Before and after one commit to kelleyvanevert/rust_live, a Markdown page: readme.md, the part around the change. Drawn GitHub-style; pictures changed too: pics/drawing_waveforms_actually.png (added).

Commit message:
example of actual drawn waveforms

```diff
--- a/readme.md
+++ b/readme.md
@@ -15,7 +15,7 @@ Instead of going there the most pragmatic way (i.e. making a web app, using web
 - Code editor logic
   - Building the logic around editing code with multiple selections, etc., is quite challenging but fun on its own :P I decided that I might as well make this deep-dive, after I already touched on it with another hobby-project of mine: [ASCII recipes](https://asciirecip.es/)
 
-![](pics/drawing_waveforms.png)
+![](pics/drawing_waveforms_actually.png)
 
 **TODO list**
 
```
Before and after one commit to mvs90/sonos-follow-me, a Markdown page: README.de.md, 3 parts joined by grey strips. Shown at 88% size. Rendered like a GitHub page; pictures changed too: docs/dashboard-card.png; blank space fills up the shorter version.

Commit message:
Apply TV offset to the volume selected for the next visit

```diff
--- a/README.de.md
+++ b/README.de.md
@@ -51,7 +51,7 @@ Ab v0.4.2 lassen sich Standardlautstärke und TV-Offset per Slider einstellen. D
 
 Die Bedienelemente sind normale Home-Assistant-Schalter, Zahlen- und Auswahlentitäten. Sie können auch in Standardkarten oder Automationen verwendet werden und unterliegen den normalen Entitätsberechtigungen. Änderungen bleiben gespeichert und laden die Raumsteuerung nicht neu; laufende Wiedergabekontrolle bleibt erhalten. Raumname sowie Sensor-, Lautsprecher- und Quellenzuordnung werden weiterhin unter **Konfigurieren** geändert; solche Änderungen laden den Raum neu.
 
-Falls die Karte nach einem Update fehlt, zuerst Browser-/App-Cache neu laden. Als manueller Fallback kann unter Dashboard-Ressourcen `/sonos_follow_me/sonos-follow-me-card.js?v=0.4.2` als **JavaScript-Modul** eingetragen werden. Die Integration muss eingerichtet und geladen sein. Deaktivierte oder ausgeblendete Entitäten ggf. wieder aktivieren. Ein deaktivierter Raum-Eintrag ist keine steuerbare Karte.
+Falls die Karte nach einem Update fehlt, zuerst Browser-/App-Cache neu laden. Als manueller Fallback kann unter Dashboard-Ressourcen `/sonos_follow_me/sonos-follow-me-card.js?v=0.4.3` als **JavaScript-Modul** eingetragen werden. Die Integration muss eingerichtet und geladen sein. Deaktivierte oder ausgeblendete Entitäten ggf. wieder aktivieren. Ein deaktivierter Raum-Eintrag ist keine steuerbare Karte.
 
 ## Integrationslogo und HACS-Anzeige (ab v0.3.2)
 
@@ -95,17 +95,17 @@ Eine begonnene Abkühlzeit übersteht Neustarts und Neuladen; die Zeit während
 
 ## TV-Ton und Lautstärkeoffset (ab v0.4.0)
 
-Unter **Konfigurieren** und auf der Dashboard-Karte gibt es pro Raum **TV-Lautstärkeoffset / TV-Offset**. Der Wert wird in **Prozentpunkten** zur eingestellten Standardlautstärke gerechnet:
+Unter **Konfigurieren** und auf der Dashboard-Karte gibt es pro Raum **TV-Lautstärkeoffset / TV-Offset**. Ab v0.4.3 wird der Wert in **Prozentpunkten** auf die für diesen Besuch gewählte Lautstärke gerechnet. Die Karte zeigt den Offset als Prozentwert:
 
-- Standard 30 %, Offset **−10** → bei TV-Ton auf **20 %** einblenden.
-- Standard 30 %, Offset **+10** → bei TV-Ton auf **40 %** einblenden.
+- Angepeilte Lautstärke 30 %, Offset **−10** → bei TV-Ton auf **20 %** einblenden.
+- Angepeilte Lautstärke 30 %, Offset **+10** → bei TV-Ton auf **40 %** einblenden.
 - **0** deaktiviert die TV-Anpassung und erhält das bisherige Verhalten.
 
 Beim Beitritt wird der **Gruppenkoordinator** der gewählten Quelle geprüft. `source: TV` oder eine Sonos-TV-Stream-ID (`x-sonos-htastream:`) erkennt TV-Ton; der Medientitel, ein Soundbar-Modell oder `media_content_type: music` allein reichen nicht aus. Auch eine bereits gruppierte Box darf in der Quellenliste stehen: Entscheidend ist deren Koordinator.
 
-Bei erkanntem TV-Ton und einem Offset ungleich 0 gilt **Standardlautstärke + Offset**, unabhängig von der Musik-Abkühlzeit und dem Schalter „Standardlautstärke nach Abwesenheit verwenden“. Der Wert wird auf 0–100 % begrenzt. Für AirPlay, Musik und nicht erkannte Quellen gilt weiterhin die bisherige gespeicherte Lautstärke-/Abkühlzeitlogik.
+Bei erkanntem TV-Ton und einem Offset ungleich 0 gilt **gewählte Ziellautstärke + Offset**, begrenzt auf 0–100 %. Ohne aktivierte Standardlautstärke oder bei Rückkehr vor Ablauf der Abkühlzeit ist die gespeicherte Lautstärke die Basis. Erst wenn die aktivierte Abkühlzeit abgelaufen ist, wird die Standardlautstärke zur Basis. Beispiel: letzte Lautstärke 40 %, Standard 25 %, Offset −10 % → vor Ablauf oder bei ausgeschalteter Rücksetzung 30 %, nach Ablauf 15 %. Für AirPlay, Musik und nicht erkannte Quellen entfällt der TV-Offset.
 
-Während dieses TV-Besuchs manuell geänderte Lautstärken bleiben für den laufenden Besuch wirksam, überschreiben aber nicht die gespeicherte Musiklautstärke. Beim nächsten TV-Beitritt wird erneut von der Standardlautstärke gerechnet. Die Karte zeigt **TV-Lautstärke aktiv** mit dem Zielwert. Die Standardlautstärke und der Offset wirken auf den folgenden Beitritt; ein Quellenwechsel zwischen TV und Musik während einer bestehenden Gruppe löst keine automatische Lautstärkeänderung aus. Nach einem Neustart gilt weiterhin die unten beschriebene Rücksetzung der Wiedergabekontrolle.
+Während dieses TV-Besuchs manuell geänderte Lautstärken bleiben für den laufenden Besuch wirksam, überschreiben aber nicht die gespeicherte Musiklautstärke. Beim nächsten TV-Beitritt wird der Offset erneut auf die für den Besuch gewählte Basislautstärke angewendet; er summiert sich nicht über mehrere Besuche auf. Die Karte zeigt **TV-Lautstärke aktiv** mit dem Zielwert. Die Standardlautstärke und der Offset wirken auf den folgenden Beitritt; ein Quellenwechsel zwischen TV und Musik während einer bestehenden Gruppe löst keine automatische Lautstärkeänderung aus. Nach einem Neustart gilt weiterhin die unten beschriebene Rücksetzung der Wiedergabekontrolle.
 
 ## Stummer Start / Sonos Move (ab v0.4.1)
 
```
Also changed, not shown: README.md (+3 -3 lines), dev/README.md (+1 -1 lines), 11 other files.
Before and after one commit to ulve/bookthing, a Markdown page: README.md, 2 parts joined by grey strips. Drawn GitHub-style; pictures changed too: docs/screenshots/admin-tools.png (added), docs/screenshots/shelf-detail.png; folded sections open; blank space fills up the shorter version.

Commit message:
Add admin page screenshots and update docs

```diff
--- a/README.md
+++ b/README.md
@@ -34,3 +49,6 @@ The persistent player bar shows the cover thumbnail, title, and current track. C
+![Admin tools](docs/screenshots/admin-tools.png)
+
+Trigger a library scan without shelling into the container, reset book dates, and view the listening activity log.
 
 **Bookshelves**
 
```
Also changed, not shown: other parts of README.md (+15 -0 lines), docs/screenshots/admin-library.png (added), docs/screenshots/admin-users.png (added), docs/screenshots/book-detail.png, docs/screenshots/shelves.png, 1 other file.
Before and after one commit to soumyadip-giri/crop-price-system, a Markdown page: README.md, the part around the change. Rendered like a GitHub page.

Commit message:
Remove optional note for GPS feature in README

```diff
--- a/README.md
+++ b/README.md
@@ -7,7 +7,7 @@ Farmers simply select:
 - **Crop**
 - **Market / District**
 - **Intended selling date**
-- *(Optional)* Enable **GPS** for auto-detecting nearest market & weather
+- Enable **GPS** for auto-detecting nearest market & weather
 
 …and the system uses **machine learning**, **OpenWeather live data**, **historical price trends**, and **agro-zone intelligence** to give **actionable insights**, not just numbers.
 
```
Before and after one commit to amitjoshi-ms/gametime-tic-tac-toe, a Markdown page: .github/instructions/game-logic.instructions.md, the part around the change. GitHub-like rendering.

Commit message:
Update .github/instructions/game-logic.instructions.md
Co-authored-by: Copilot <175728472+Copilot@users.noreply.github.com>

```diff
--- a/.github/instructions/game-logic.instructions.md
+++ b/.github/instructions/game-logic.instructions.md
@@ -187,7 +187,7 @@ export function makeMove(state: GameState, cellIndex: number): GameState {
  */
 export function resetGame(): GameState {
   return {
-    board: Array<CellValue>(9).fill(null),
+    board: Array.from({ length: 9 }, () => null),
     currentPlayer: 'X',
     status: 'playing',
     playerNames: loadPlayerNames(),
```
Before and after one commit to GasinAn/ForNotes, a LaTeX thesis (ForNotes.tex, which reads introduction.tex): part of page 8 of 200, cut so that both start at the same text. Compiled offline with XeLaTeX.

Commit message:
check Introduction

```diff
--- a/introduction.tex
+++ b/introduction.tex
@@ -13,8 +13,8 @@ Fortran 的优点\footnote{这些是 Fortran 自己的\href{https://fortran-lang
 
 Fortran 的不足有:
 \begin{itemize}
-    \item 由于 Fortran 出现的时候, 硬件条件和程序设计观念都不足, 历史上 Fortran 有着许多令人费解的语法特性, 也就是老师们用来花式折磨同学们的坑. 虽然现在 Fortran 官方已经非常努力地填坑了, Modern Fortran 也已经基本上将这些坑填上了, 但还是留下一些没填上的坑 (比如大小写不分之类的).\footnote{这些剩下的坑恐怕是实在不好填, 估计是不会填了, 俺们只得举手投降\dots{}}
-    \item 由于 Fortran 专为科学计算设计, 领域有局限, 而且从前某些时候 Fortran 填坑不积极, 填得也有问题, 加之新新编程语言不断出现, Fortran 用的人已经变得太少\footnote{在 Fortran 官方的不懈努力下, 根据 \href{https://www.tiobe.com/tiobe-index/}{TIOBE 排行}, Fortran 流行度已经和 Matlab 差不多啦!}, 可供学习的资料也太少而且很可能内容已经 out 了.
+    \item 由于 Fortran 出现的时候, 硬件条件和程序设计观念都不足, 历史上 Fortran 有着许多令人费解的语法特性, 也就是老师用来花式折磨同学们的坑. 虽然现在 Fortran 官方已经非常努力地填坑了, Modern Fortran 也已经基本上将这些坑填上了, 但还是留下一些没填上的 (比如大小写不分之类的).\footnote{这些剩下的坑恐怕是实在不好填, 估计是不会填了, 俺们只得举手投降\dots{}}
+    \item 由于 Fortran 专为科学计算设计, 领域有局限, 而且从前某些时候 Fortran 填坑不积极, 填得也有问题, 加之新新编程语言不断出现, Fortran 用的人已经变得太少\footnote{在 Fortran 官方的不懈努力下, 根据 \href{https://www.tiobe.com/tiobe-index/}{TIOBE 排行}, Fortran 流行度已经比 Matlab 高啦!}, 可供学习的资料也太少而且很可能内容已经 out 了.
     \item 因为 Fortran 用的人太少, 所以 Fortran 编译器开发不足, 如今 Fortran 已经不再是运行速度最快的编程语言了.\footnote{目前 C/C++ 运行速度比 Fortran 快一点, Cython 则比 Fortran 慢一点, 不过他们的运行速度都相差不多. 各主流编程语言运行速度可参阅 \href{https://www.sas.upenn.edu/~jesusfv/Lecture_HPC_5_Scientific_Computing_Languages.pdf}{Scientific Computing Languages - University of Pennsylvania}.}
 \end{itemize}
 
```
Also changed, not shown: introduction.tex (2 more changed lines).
____
> **What you need to do**
Find the lines of the material that hold the word "null" and report their count alone.

> **Solution for this problem**
2